PwC report notes deal activity is down slightly, but market remains resilient

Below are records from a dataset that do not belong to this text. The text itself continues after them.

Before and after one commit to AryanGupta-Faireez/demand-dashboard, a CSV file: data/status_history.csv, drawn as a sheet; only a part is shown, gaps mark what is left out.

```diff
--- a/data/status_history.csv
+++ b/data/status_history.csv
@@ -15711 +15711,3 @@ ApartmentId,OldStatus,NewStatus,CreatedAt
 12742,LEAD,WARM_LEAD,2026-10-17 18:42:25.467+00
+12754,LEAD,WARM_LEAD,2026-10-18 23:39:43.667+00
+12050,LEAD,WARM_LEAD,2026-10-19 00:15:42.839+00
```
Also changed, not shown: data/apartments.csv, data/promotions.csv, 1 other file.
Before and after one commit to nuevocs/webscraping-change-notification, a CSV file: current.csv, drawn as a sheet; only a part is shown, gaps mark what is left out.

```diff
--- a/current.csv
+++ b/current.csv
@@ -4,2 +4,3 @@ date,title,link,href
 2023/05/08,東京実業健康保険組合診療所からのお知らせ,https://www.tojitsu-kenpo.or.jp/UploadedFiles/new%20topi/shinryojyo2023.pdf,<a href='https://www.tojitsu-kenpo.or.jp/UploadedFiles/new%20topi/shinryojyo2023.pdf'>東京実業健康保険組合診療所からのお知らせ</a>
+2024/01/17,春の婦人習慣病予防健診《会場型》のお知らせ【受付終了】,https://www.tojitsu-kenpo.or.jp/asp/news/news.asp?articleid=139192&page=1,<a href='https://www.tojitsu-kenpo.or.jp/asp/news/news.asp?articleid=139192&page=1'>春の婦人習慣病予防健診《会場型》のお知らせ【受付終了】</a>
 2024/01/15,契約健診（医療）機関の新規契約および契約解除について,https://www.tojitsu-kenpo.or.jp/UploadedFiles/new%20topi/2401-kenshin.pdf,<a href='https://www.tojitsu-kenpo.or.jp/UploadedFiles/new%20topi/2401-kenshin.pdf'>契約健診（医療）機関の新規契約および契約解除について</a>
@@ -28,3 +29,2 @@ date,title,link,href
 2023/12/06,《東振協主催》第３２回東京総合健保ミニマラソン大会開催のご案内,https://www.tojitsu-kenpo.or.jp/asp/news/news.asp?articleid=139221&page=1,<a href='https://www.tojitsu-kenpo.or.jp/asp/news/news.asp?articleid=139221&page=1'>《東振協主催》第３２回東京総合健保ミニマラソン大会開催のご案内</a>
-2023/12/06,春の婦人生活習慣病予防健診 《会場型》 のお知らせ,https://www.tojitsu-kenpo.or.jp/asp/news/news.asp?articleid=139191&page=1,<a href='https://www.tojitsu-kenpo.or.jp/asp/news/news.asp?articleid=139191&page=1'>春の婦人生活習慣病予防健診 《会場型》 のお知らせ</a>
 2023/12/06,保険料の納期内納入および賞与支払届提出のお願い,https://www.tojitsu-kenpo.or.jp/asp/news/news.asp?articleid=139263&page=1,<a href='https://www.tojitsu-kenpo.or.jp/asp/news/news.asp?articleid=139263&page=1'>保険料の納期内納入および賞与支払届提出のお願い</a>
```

Following the first half of 2011, which showed some signs of increasing transportation and logistics merger & acquisition activity, third quarter activity took a bit of a step back, according to PricewaterhouseCoopers’ (PwC) quarterly report “Intersections: Second Quarter 2011 global transportation and logistics industry mergers and acquisitions analysis.”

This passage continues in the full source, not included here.